WHAT THE TASK ASKS: Report how many lines in the records that follow have the word "study" in them, giving the number and nothing more.

RECORDS SHOWN:
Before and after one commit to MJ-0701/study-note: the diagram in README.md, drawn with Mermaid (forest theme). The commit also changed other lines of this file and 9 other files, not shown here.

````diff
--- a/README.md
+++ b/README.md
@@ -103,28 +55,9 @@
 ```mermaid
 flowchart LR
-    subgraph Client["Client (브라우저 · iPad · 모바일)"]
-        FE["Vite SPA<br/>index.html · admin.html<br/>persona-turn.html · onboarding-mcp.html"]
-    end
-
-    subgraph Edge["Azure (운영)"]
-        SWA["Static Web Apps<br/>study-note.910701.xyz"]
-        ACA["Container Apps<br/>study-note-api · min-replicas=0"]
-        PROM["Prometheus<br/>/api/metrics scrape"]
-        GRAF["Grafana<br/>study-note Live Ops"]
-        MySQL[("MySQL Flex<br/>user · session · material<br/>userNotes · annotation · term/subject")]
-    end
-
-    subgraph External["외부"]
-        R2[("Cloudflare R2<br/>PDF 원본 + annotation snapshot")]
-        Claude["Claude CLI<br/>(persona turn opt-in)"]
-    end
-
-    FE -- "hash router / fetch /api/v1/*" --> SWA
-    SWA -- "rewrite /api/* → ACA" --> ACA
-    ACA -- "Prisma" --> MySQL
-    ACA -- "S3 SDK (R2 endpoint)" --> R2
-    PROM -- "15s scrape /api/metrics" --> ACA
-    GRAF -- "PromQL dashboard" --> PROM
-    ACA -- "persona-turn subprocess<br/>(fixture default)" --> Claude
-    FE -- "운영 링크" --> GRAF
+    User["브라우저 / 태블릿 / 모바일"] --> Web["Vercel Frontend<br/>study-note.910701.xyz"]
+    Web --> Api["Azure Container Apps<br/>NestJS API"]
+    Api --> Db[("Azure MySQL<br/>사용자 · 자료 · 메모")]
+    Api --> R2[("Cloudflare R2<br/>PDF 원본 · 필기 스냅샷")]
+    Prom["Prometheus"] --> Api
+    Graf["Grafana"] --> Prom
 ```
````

EXERCISE RESPONSE: 5